**Task material:**
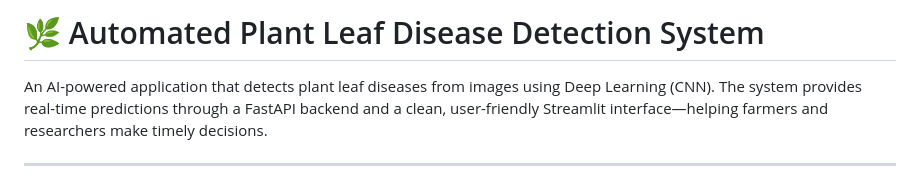
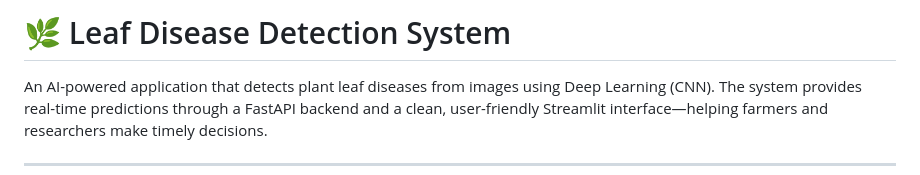
Before and after one commit to Kazi-Ismat-Zerin/Leaf-Disease-Detection-System, a Markdown page: README.md, the part around the change. Rendered like a GitHub page.

```diff
--- a/README.md
+++ b/README.md
@@ -1,4 +1,4 @@
-# 🌿 Automated Plant Leaf Disease Detection System
+# 🌿 Leaf Disease Detection System
 
 An AI-powered application that detects plant leaf diseases from images using Deep Learning (CNN). The system provides real-time predictions through a FastAPI backend and a clean, user-friendly Streamlit interface—helping farmers and researchers make timely decisions.
 
```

**Your task:** From the first line to the last, set down the records word for word and drop the images.

**Result of this task:**
Before and after one commit to Kazi-Ismat-Zerin/Leaf-Disease-Detection-System, a Markdown page: README.md, the part around the change. Rendered like a GitHub page.

```diff
--- a/README.md
+++ b/README.md
@@ -1,4 +1,4 @@
-# 🌿 Automated Plant Leaf Disease Detection System
+# 🌿 Leaf Disease Detection System
 
 An AI-powered application that detects plant leaf diseases from images using Deep Learning (CNN). The system provides real-time predictions through a FastAPI backend and a clean, user-friendly Streamlit interface—helping farmers and researchers make timely decisions.
 
```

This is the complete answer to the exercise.